Listed records section start

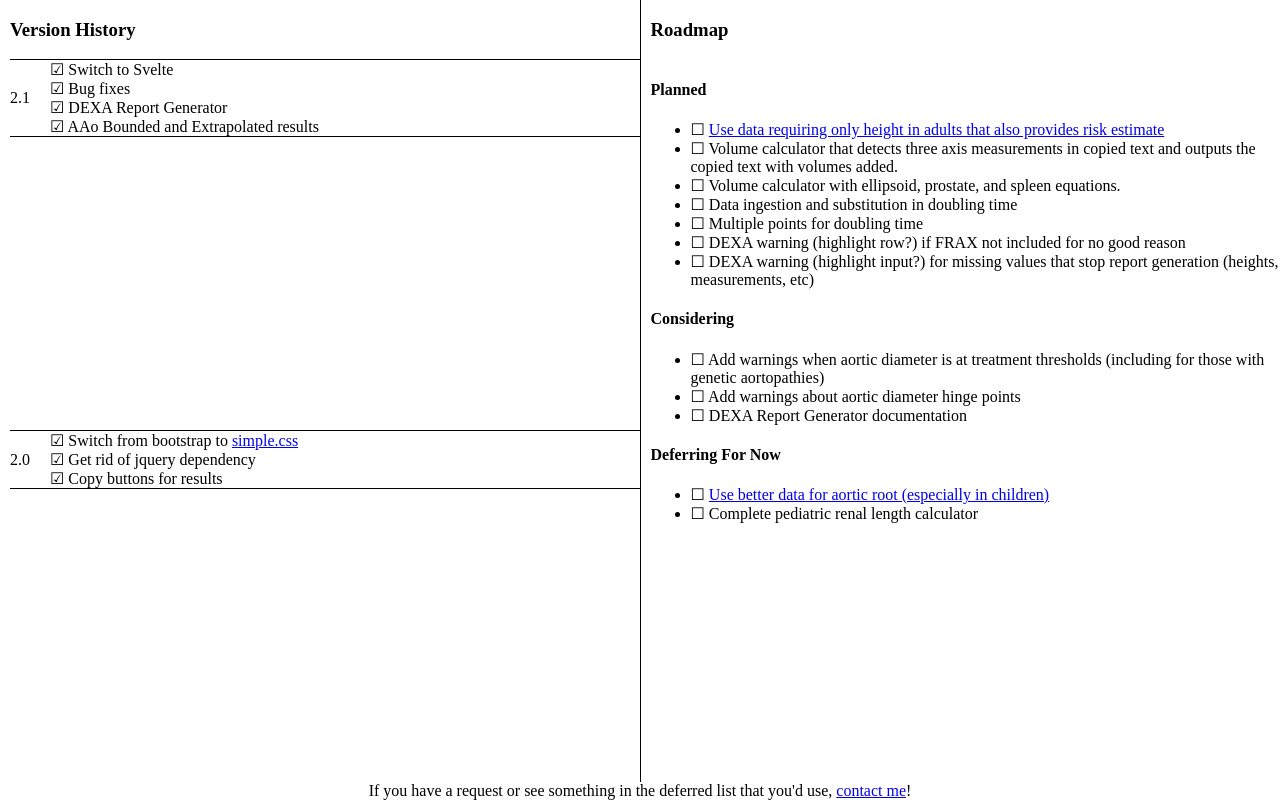
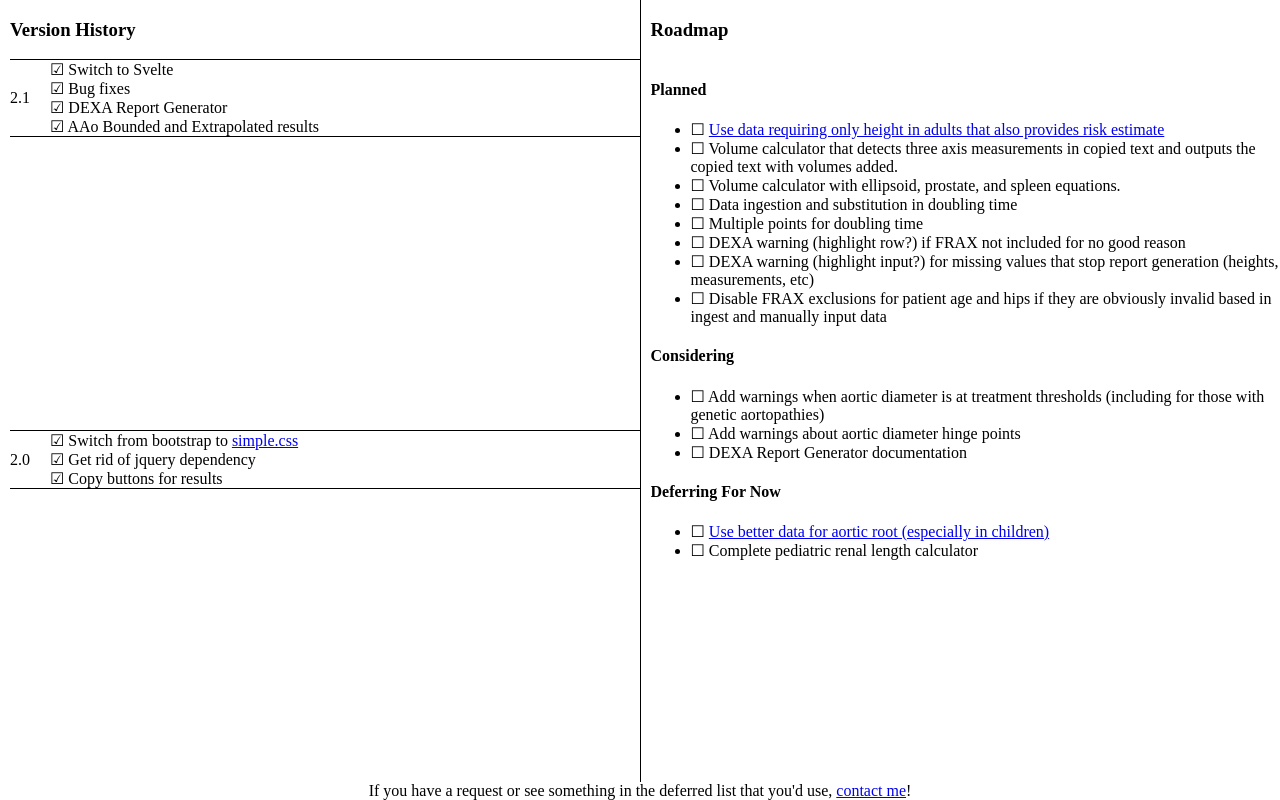
Before and after one commit to overtone1000/RadCalc, a SvelteKit app: page /version in a window 1280 px wide. Built offline with nearby package versions, Linux system fonts and the light colour scheme.

Commit message:
Additional roadmap entry

```diff
--- a/src/components/version/main.svelte
+++ b/src/components/version/main.svelte
@@ -34,6 +34,7 @@
         '☐ Multiple points for doubling time',
         '☐ DEXA warning (highlight row?) if FRAX not included for no good reason',
         '☐ DEXA warning (highlight input?) for missing values that stop report generation (heights, measurements, etc)',
+        '☐ Disable FRAX exclusions for patient age and hips if they are obviously invalid based in ingest and manually input data',
     ];
 
     let considering_roadmap_entries:string[]=
```
Also changed, not shown: static/example_forms/Example_Ingest_Template.txt.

Listed records section end

The copy must match each record exactly, apart from the images, which stay out.

Before and after one commit to overtone1000/RadCalc, a SvelteKit app: page /version in a window 1280 px wide. Built offline with nearby package versions, Linux system fonts and the light colour scheme.

Commit message:
Additional roadmap entry

```diff
--- a/src/components/version/main.svelte
+++ b/src/components/version/main.svelte
@@ -34,6 +34,7 @@
         '☐ Multiple points for doubling time',
         '☐ DEXA warning (highlight row?) if FRAX not included for no good reason',
         '☐ DEXA warning (highlight input?) for missing values that stop report generation (heights, measurements, etc)',
+        '☐ Disable FRAX exclusions for patient age and hips if they are obviously invalid based in ingest and manually input data',
     ];
 
     let considering_roadmap_entries:string[]=
```
Also changed, not shown: static/example_forms/Example_Ingest_Template.txt.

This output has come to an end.